With a little time to reflect, I must say that despite the visceral pleasure I enjoyed at the gun range, the experience only strengthened my anti-gun beliefs. The damn things are just way too deadly and powerful... and way too fun. The closest thing I can describe it to is smoking crack, of which I have first-hand knowledge (don't worry - I've been sober for nine years). I only smoked crack once, late one night with a one-legged stranger in Spanish Harlem who was generous enough to share his pipe with me. But that night seared itself on my brain. The high is overwhelming and instantaneous. You feel more alive than you've ever felt. And firing guns is exactly same. But like crack, the high is short-lived, and the only way to fight the crash is to fire back up. Crack is outlawed for a reason. And while the analogy isn't perfect, I'd say guns should be too. With crack you can only kill yourself. With a gun you can kill everyone around you.

Since returning New York, I looked up local gun clubs online. There are a lot of them within the city limits. But I didn't realize how easy it had all been in LA compared to here. New York City has extremely rigid gun laws (which I now take pride in) and you can't just show up to a firing range, sign a piece of paper and get handed a gun. It's slightly less rigid outside the city limits, but not by much. I looked up the gun laws in neighboring New Jersey and Connecticut and found them rigid too. If I wanted to repeat my experience in LA closer to home, I'd have to head to Pennsylvania, which has some of the more lax gun laws in the country, even more lax than California.
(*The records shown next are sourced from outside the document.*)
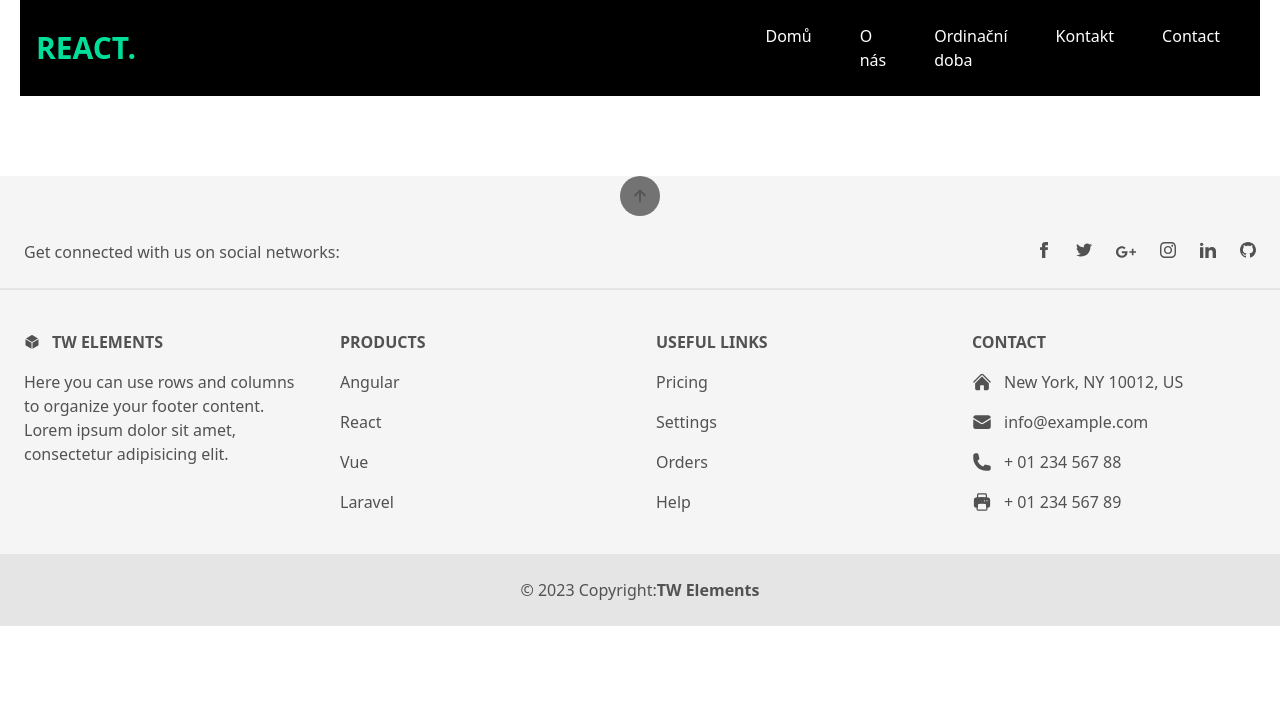
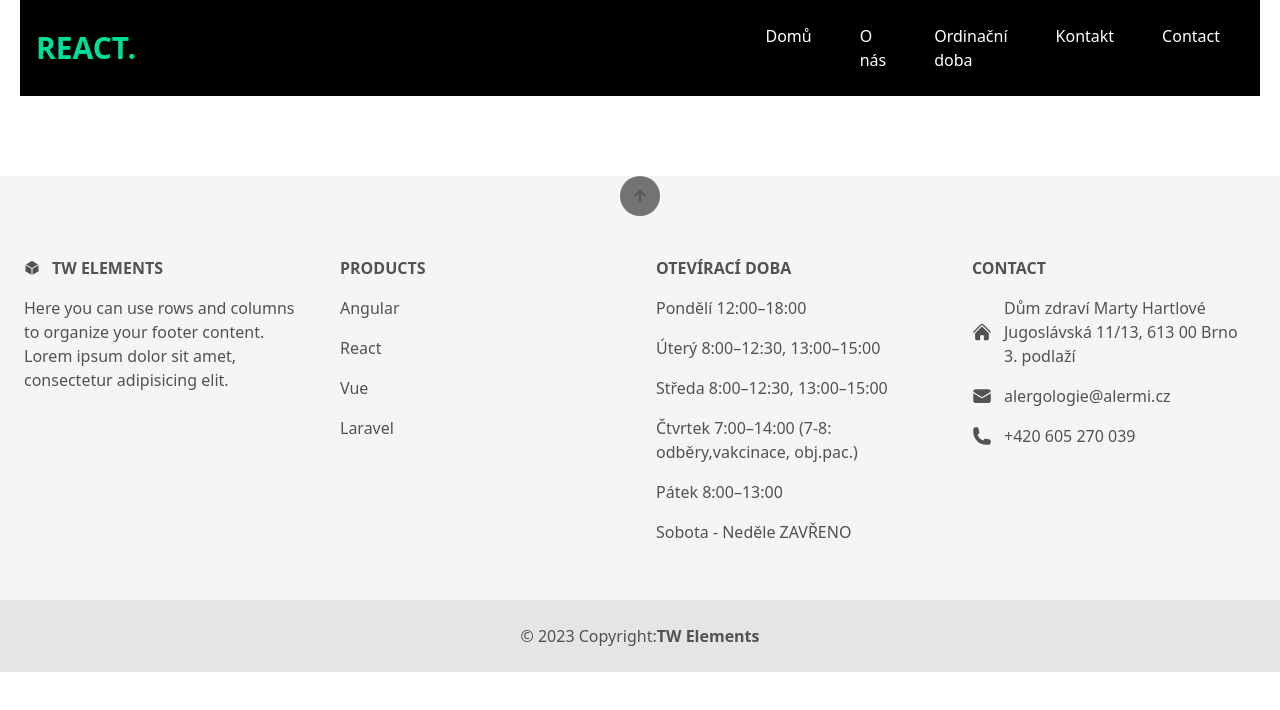
Before and after one commit to Vincasmen/alermi, a React (Create React App) app: page / in a window 1280 px wide. Shown: the top 710 px of the page. Built offline with nearby package versions, Linux system fonts and the light colour scheme.

Commit message:
Added contacts and opening hours

```diff
--- a/src/components/Footer.js
+++ b/src/components/Footer.js
@@ -6,78 +6,6 @@ export default function App() {
     <footer className="top-20 relative bg-neutral-100 text-center text-neutral-600 dark:bg-neutral-600 dark:text-neutral-200 lg:text-left">
       <div className="flex items-center bg-neutral-500 cursor-pointer justify-center m-auto text-center w-10 h-10 rounded-full text-lg start-0">
         <IoArrowUpOutline />
-      </div>
-      <div className="flex items-center justify-center border-b-2 border-neutral-200 p-6 dark:border-neutral-500 lg:justify-between">
-        <div className="mr-12 hidden lg:block">
-          <span>Get connected with us on social networks:</span>
-        </div>
-        {/* <!-- Social network icons container --> */}
-        <div className="flex justify-center">
-          <a className="mr-6 text-neutral-600 dark:text-neutral-200">
-            <svg
-              xmlns="http://www.w3.org/2000/svg"
-              className="h-4 w-4"
-              fill="currentColor"
-              viewBox="0 0 24 24"
-            >
-              <path d="M9 8h-3v4h3v12h5v-12h3.642l.358-4h-4v-1.667c0-.955.192-1.333 1.115-1.333h2.885v-5h-3.808c-3.596 0-5.192 1.583-5.192 4.615v3.385z" />
-            </svg>
-          </a>
-          <a className="mr-6 text-neutral-600 dark:text-neutral-200">
-            <svg
-              xmlns="http://www.w3.org/2000/svg"
-              className="h-4 w-4"
-              fill="currentColor"
-              viewBox="0 0 24 24"
-            >
-              <path d="M24 4.557c-.883.392-1.832.656-2.828.775 1.017-.609 1.798-1.574 2.165-2.724-.951.564-2.005.974-3.127 1.195-.897-.957-2.178-1.555-3.594-1.555-3.179 0-5.515 2.966-4.797 6.045-4.091-.205-7.719-2.165-10.148-5.144-1.29 2.213-.669 5.108 1.523 6.574-.806-.026-1.566-.247-2.229-.616-.054 2.281 1.581 4.415 3.949 4.89-.693.188-1.452.232-2.224.084.626 1.956 2.444 3.379 4.6 3.419-2.07 1.623-4.678 2.348-7.29 2.04 2.179 1.397 4.768 2.212 7.548 2.212 9.142 0 14.307-7.721 13.995-14.646.962-.695 1.797-1.562 2.457-2.549z" />
-            </svg>
-          </a>
-          <a className="mr-6 text-neutral-600 dark:text-neutral-200">
-            <svg
-              xmlns="http://www.w3.org/2000/svg"
-              className="h-5 w-5"
-              fill="currentColor"
-              viewBox="0 0 24 24"
-            >
-              <path
-                d="M7 11v2.4h3.97c-.16 1.029-1.2 3.02-3.97 3.02-2.39 0-4.34-1.979-4.34-4.42 0-2.44 1.95-4.42 4.34-4.42 1.36 0 2.27.58 2.79 1.08l1.9-1.83c-1.22-1.14-2.8-1.83-4.69-1.83-3.87 0-7 3.13-7 7s3.13 7 7 7c4.04 0 6.721-2.84 6.721-6.84 0-.46-.051-.81-.111-1.16h-6.61zm0 0 17 2h-3v3h-2v-3h-3v-2h3v-3h2v3h3v2z"
-                fillRule="evenodd"
-                clipRule="evenodd"
-              />
-            </svg>
-          </a>
-          <a className="mr-6 text-neutral-600 dark:text-neutral-200">
-            <svg
-              xmlns="http://www.w3.org/2000/svg"
-              className="h-4 w-4"
-              fill="currentColor"
-              viewBox="0 0 24 24"
-            >
-              <path d="M12 2.163c3.204 0 3.584.012 4.85.07 3.252.148 4.771 1.691 4.919 4.919.058 1.265.069 1.645.069 4.849 0 3.205-.012 3.584-.069 4.849-.149 3.225-1.664 4.771-4.919 4.919-1.266.058-1.644.07-4.85.07-3.204 0-3.584-.012-4.849-.07-3.26-.149-4.771-1.699-4.919-4.92-.058-1.265-.07-1.644-.07-4.849 0-3.204.013-3.583.07-4.849.149-3.227 1.664-4.771 4.919-4.919 1.266-.057 1.645-.069 4.849-.069zm0-2.163c-3.259 0-3.667.014-4.947.072-4.358.2-6.78 2.618-6.98 6.98-.059 1.281-.073 1.689-.073 4.948 0 3.259.014 3.668.072 4.948.2 4.358 2.618 6.78 6.98 6.98 1.281.058 1.689.072 4.948.072 3.259 0 3.668-.014 4.948-.072 4.354-.2 6.782-2.618 6.979-6.98.059-1.28.073-1.689.073-4.948 0-3.259-.014-3.667-.072-4.947-.196-4.354-2.617-6.78-6.979-6.98-1.281-.059-1.69-.073-4.949-.073zm0 5.838c-3.403 0-6.162 2.759-6.162 6.162s2.759 6.163 6.162 6.163 6.162-2.759 6.162-6.163c0-3.403-2.759-6.162-6.162-6.162zm0 10.162c-2.209 0-4-1.79-4-4 0-2.209 1.791-4 4-4s4 1.791 4 4c0 2.21-1.791 4-4 4zm6.406-11.845c-.796 0-1.441.645-1.441 1.44s.645 1.44 1.441 1.44c.795 0 1.439-.645 1.439-1.44s-.644-1.44-1.439-1.44z" />
-            </svg>
-          </a>
-          <a className="mr-6 text-neutral-600 dark:text-neutral-200">
-            <svg
-              xmlns="http://www.w3.org/2000/svg"
-              className="h-4 w-4"
-              fill="currentColor"
-              viewBox="0 0 24 24"
-            >
-              <path d="M4.98 3.5c0 1.381-1.11 2.5-2.48 2.5s-2.48-1.119-2.48-2.5c0-1.38 1.11-2.5 2.48-2.5s2.48 1.12 2.48 2.5zm.02 4.5h-5v16h5v-16zm7.982 0h-4.968v16h4.969v-8.399c0-4.67 6.029-5.052 6.029 0v8.399h4.988v-10.131c0-7.88-8.922-7.593-11.018-3.714v-2.155z" />
-            </svg>
-          </a>
-          <a className="text-neutral-600 dark:text-neutral-200">
-            <svg
-              xmlns="http://www.w3.org/2000/svg"
-              className="h-4 w-4"
-              fill="currentColor"
-              viewBox="0 0 24 24"
-            >
-              <path d="M12 0c-6.626 0-12 5.373-12 12 0 5.302 3.438 9.8 8.207 11.387.599.111.793-.261.793-.577v-2.234c-3.338.726-4.033-1.416-4.033-1.416-.546-1.387-1.333-1.756-1.333-1.756-1.089-.745.083-.729.083-.729 1.205.084 1.839 1.237 1.839 1.237 1.07 1.834 2.807 1.304 3.492.997.107-.775.418-1.305.762-1.604-2.665-.305-5.467-1.334-5.467-5.931 0-1.311.469-2.381 1.236-3.221-.124-.303-.535-1.524.117-3.176 0 0 1.008-.322 3.301 1.23.957-.266 1.983-.399 3.003-.404 1.02.005 2.047.138 3.006.404 2.291-1.552 3.297-1.23 3.297-1.23.653 1.653.242 2.874.118 3.176.77.84 1.235 1.911 1.235 3.221 0 4.609-2.807 5.624-5.479 5.921.43.372.823 1.102.823 2.222v3.293c0 .319.192.694.801.576 4.765-1.589 8.199-6.086 8.199-11.386 0-6.627-5.373-12-12-12z" />
-            </svg>
-          </a>
-        </div>
       </div>
 
       {/* <!-- Main container div: holds the entire content of the footer, including four sections (TW Elements, Products, Useful links, and Contact), with responsive styling and appropriate padding/margins. --> */}
@@ -122,19 +50,37 @@ export default function App() {
           {/* <!-- Useful links section --> */}
           <div className="">
             <h6 className="mb-4 flex justify-center font-semibold uppercase md:justify-start">
-              Useful links
+              Otevírací doba
             </h6>
             <p className="mb-4">
-              <a className="text-neutral-600 dark:text-neutral-200">Pricing</a>
+              <a className="text-neutral-600 dark:text-neutral-200">
+                Pondělí 12:00–18:00
+              </a>
             </p>
             <p className="mb-4">
-              <a className="text-neutral-600 dark:text-neutral-200">Settings</a>
+              <a className="text-neutral-600 dark:text-neutral-200">
+                Úterý 8:00–12:30, 13:00–15:00
+              </a>
             </p>
             <p className="mb-4">
-              <a className="text-neutral-600 dark:text-neutral-200">Orders</a>
+              <a className="text-neutral-600 dark:text-neutral-200">
+                Středa 8:00–12:30, 13:00–15:00
+              </a>
             </p>
-            <p>
-              <a className="text-neutral-600 dark:text-neutral-200">Help</a>
+            <p className="mb-4">
+              <a className="text-neutral-600 dark:text-neutral-200">
+                Čtvrtek 7:00–14:00 (7-8: odběry,vakcinace, obj.pac.)
+              </a>
+            </p>
+            <p className="mb-4">
+              <a className="text-neutral-600 dark:text-neutral-200">
+                Pátek 8:00–13:00
+              </a>
+            </p>
+            <p className="mb-4">
+              <a className="text-neutral-600 dark:text-neutral-200">
+                Sobota - Neděle ZAVŘENO
+              </a>
             </p>
           </div>
           {/* <!-- Contact section --> */}
@@ -152,7 +98,11 @@ export default function App() {
                 <path d="M11.47 3.84a.75.75 0 011.06 0l8.69 8.69a.75.75 0 101.06-1.06l-8.689-8.69a2.25 2.25 0 00-3.182 0l-8.69 8.69a.75.75 0 001.061 1.06l8.69-8.69z" />
                 <path d="M12 5.432l8.159 8.159c.03.03.06.058.091.086v6.198c0 1.035-.84 1.875-1.875 1.875H15a.75.75 0 01-.75-.75v-4.5a.75.75 0 00-.75-.75h-3a.75.75 0 00-.75.75V21a.75.75 0 01-.75.75H5.625a1.875 1.875 0 01-1.875-1.875v-6.198a2.29 2.29 0 00.091-.086L12 5.43z" />
               </svg>
-              New York, NY 10012, US
+              Dům zdraví Marty Hartlové
+              <br />
+              Jugoslávská 11/13, 613 00 Brno
+              <br />
+              3. podlaží
             </p>
             <p className="mb-4 flex items-center justify-center md:justify-start">
               <svg
@@ -164,7 +114,7 @@ export default function App() {
                 <path d="M1.5 8.67v8.58a3 3 0 003 3h15a3 3 0 003-3V8.67l-8.928 5.493a3 3 0 01-3.144 0L1.5 8.67z" />
                 <path d="M22.5 6.908V6.75a3 3 0 00-3-3h-15a3 3 0 00-3 3v.158l9.714 5.978a1.5 1.5 0 001.572 0L22.5 6.908z" />
               </svg>
-              info@example.com
+              alergologie@alermi.cz
             </p>
             <p className="mb-4 flex items-center justify-center md:justify-start">
               <svg
@@ -179,22 +129,7 @@ export default function App() {
                   clipRule="evenodd"
                 />
               </svg>
-              + 01 234 567 88
-            </p>
-            <p className="flex items-center justify-center md:justify-start">
-              <svg
-                xmlns="http://www.w3.org/2000/svg"
-                viewBox="0 0 24 24"
-                fill="currentColor"
-                className="mr-3 h-5 w-5"
-              >
-                <path
-                  fillRule="evenodd"
-                  d="M7.875 1.5C6.839 1.5 6 2.34 6 3.375v2.99c-.426.053-.851.11-1.274.174-1.454.218-2.476 1.483-2.476 2.917v6.294a3 3 0 003 3h.27l-.155 1.705A1.875 1.875 0 007.232 22.5h9.536a1.875 1.875 0 001.867-2.045l-.155-1.705h.27a3 3 0 003-3V9.456c0-1.434-1.022-2.7-2.476-2.917A48.716 48.716 0 0018 6.366V3.375c0-1.036-.84-1.875-1.875-1.875h-8.25zM16.5 6.205v-2.83A.375.375 0 0016.125 3h-8.25a.375.375 0 00-.375.375v2.83a49.353 49.353 0 019 0zm-.217 8.265c.178.018.317.16.333.337l.526 5.784a.375.375 0 01-.374.409H7.232a.375.375 0 01-.374-.409l.526-5.784a.373.373 0 01.333-.337 41.741 41.741 0 018.566 0zm.967-3.97a.75.75 0 01.75-.75h.008a.75.75 0 01.75.75v.008a.75.75 0 01-.75.75H18a.75.75 0 01-.75-.75V10.5zM15 9.75a.75.75 0 00-.75.75v.008c0 .414.336.75.75.75h.008a.75.75 0 00.75-.75V10.5a.75.75 0 00-.75-.75H15z"
-                  clipRule="evenodd"
-                />
-              </svg>
-              + 01 234 567 89
+              +420 605 270 039
             </p>
           </div>
         </div>
```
As you've probably guessed by now, gun laws are enacted more at the state and city level than the federal level. There are federal laws to be sure, but they have been passed infrequently and do little to curb the ownership of handguns. The most significant piece of federal legislation ever passed was the 1968 Gun Control Act (catalyzed by the assassinations of JFK, RFK and MLK). The bill expanded licensing requirements, restricted handgun sales over state lines, and prevented convicted felons, the mentally incompetent and drug users from selling arms (duh!). It also outlawed the mail order sales of rifles and shotguns. (Just think - you used to be able to order a rifle the same way you now order a book on Amazon). There have been several federal laws passed since, but the only major one enacted since the Gun Control Act was the 1994 Assault Weapons Ban (aka The Brady Bill) which outlawed civilian ownership of assault weapons and instituted federal background checks for those purchasing guns. These laws are not radical. They're pure common sense. The only shocking thing about them is how recently they were enacted. And big loopholes remain, such as the infamous "gun show loophole" which allows unlicensed gun sellers at flea markets and swap meets to sell guns without using the same background checks required of licensed sellers.

I can't say that my jaunt with the Super Adventure Club rid me of my hypocrisy. I'm still going to play ultra-violent video games at Kyri's house. And I can't promise that I'll never go to a firing range again. But what it did certainly do was place my formerly abstract beliefs into a very real, physical context. Having fired more than a few types of guns I can rightfully say that they're no joke. They're not something to be romanticized or celebrated. Whatever pleasure there is to be had from them is vastly overshadowed by their brute, vulgar banality - a few pounds of steel with the potential to destroy a human life in the blink of an eye. No adventure - super or otherwise - is worth that. I would gladly give up the opportunity to fire a gun ever again if Congress or the state legislatures had the balls to outlaw them. I would even give up video games.